As I was passing over the bridge a few cavalry videttes passed me, I shall ever believe we were the last Confederates who crossed the bridge, for that had also been fired and was now in flames on one side. As I climbed the slope beyond the bridge, the rising sun was just beginning to peep over the eastern hills. I turned and looked back; the city of Richmond was in flames. From all the windows of the Gailego Mills tongues of flame were bursting out; dense clouds of smoke, sparks, and flames were reaching skyward. Were I a painter, even now, after thirty-two years, I could paint the scene. The sight was awfully grand. I felt the end was nigh. After gazing on this sublime spectacle for a time, I trudged on in pursuit of my command. After proceeding about a mile, I met Mr. Davis, father of Dr. H. Wythe Davis* of your city, and brother-in-law of Colonel Knight, who lived nearly opposite Wilton. He was on horseback, and insisted upon my taking his horse. I declined to do so at first, but he remarked that I had better take him, because if I did not the Yankees certainly would. He had dismounted and tendered me the bridle. I took it, mounted; we shook hands and parted - he to return to his home, and I to follow and overtake my command.
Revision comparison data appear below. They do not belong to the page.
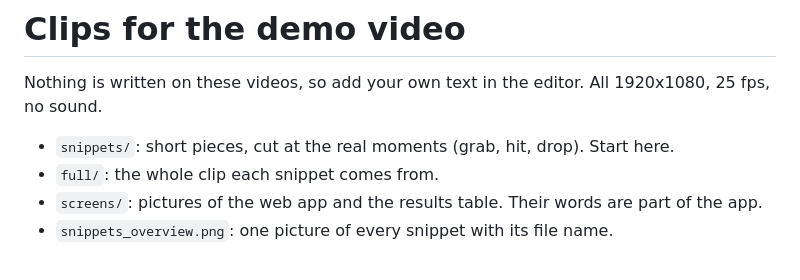
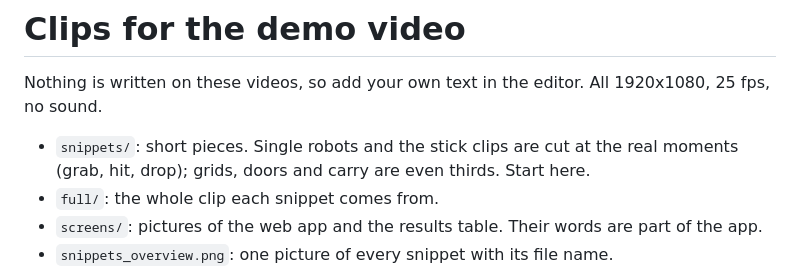
Before and after one commit to thenguyentrong/skill-translator, a Markdown page: submission/clips/CLIPS.md, the part around the change. Rendered like a GitHub page.

Commit message:
clip notes

```diff
--- a/submission/clips/CLIPS.md
+++ b/submission/clips/CLIPS.md
@@ -2,7 +2,7 @@
 
 Nothing is written on these videos, so add your own text in the editor. All 1920x1080, 25 fps, no sound.
 
-- `snippets/`: short pieces, cut at the real moments (grab, hit, drop). Start here.
+- `snippets/`: short pieces. Single robots and the stick clips are cut at the real moments (grab, hit, drop); grids, doors and carry are even thirds. Start here.
 - `full/`: the whole clip each snippet comes from.
 - `screens/`: pictures of the web app and the results table. Their words are part of the app.
 - `snippets_overview.png`: one picture of every snippet with its file name.
```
About 1 o'clock P.M. I overtook them, and we proceeded together with other commands, things being a good deal mixed.

R.T.W. Duke
Late Lieutenant - Colonel Second Battalion, Virginia Reserves
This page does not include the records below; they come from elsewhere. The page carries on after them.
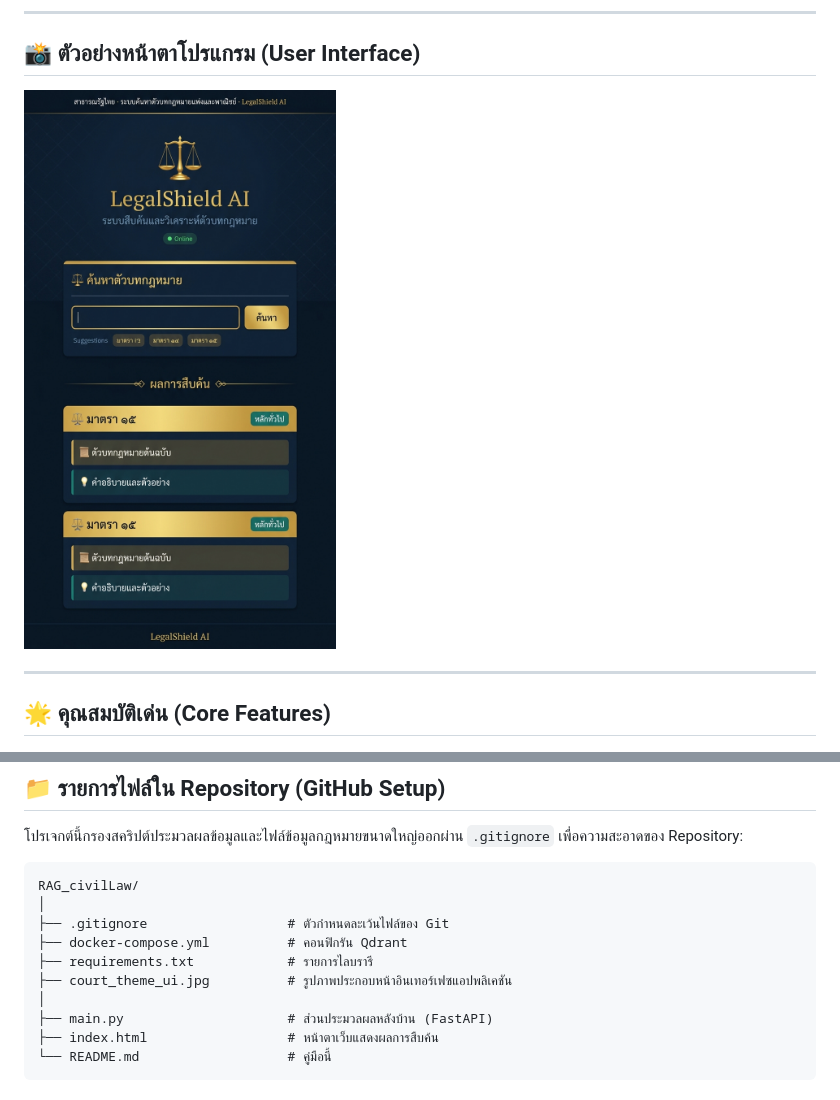
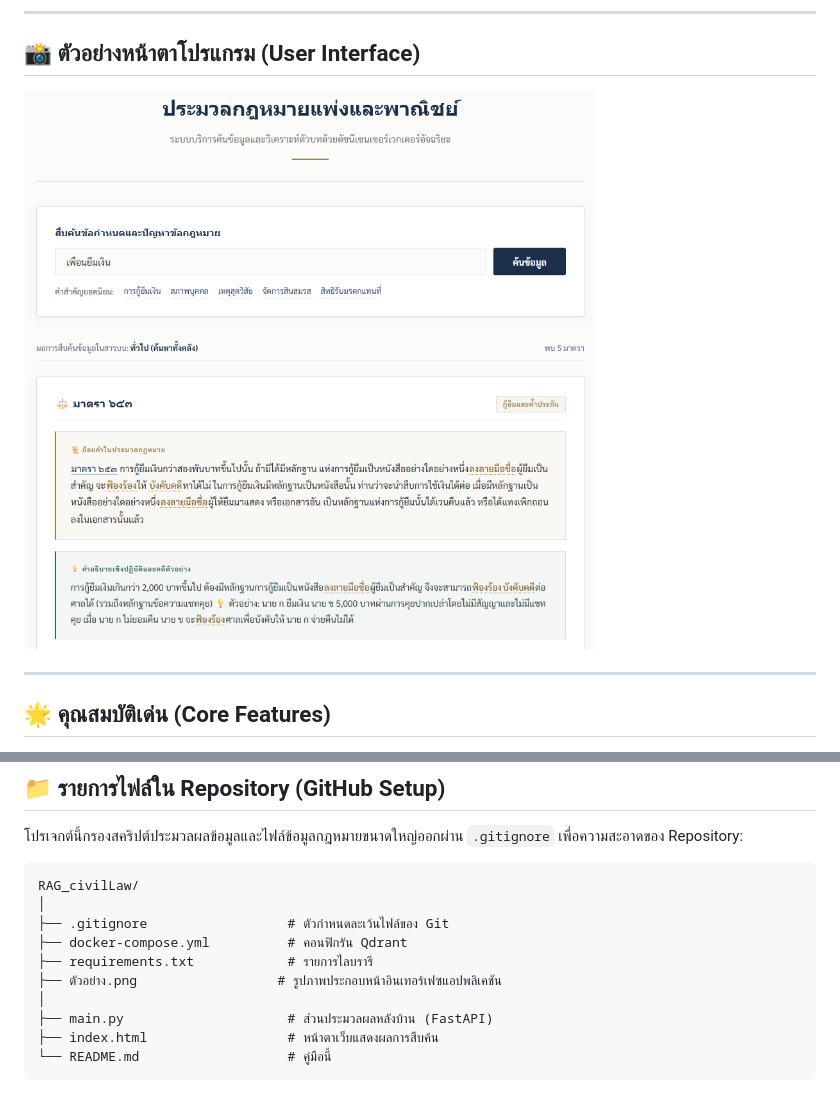
Before and after one commit to Name-RT/RAG_civilLaw, a Markdown page: README.md, 2 parts joined by grey strips. Drawn GitHub-style; pictures changed too: court_theme_ui.jpg (deleted), ตัวอย่าง.png (added).

Commit message:
Use real screenshot image from data/ตัวอย่าง.png for README

```diff
--- a/README.md
+++ b/README.md
@@ -7,7 +7,7 @@
 
 ## 📸 ตัวอย่างหน้าตาโปรแกรม (User Interface)
 
-![ระบบค้นหาตัวบทกฎหมายแพ่งและพาณิชย์](./court_theme_ui.jpg)
+![ระบบค้นหาตัวบทกฎหมายแพ่งและพาณิชย์](./ตัวอย่าง.png)
 
 ---
 
@@ -112,7 +112,7 @@ RAG_civilLaw/
 ├── .gitignore                  # ตัวกำหนดละเว้นไฟล์ของ Git
 ├── docker-compose.yml          # คอนฟิกรัน Qdrant
 ├── requirements.txt            # รายการไลบรารี
-├── court_theme_ui.jpg          # รูปภาพประกอบหน้าอินเทอร์เฟซแอปพลิเคชัน
+├── ตัวอย่าง.png                  # รูปภาพประกอบหน้าอินเทอร์เฟซแอปพลิเคชัน
 │
 ├── main.py                     # ส่วนประมวลผลหลังบ้าน (FastAPI)
 ├── index.html                  # หน้าตาเว็บแสดงผลการสืบค้น
```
*The other sons of Mr. John F. Davis are: Colonel Wirt Davis, U.S.A.; B.T. Davis, Huntington, W. VA; Dr. John R. Davis, Moundsville, W. VA, and Dr. E. S. Davis, Cameron, W. VA.

  • (Mr. Landrum is the grandson of Dr. Wray Wythe Davis)
  • (Richmond Dispatch newspaper on April 6, 1897)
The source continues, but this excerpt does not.